START Information provided

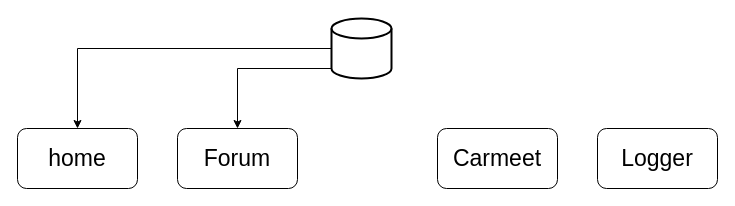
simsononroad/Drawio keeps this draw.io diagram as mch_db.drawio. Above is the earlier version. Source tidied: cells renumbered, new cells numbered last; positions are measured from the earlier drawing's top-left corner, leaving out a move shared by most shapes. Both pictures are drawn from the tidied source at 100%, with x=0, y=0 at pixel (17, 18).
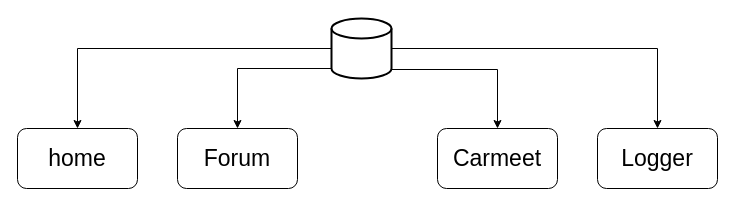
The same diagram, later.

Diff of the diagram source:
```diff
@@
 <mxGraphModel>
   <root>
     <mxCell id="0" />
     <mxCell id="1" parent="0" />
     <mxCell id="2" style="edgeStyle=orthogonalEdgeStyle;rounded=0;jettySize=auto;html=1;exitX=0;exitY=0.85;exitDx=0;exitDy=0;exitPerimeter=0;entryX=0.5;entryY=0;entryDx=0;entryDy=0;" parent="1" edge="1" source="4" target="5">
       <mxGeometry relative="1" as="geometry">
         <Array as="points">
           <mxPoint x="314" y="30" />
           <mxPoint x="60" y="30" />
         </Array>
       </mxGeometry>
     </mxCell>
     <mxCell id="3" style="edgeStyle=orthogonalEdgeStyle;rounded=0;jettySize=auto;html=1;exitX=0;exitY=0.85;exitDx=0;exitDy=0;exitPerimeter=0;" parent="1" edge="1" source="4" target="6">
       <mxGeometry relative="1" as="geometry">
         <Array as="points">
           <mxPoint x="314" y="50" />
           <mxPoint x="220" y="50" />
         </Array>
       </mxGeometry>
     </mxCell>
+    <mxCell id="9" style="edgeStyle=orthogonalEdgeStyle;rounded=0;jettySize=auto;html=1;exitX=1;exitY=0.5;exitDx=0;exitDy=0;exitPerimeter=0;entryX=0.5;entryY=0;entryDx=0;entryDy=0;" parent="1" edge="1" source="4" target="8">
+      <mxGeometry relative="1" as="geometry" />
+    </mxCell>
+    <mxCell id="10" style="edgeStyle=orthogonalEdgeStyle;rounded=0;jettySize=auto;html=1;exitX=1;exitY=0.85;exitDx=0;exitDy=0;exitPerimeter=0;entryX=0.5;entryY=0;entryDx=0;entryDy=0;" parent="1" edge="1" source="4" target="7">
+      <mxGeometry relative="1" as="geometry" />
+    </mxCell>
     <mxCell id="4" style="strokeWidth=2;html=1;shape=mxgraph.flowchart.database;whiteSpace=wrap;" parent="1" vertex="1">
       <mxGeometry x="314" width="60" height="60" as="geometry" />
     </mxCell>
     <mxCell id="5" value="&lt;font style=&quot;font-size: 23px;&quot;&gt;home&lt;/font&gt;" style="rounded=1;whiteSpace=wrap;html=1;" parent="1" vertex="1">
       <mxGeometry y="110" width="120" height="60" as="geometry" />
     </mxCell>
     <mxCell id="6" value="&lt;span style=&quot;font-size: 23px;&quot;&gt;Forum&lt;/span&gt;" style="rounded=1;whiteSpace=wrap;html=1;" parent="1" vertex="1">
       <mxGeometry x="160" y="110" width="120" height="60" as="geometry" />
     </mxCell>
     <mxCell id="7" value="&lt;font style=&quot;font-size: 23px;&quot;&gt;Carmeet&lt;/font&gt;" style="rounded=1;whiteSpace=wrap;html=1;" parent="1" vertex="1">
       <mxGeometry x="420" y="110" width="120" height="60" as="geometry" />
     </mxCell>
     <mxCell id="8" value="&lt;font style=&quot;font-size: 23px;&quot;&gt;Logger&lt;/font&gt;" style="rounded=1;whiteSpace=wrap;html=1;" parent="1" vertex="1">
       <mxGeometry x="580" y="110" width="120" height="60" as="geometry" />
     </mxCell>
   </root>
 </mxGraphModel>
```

END Information provided

_Your goal_. When a line in the data above contains the string "mxPoint", copy that line.

_Task solution_.
           <mxPoint x="314" y="30" />
           <mxPoint x="60" y="30" />
           <mxPoint x="314" y="50" />
           <mxPoint x="220" y="50" />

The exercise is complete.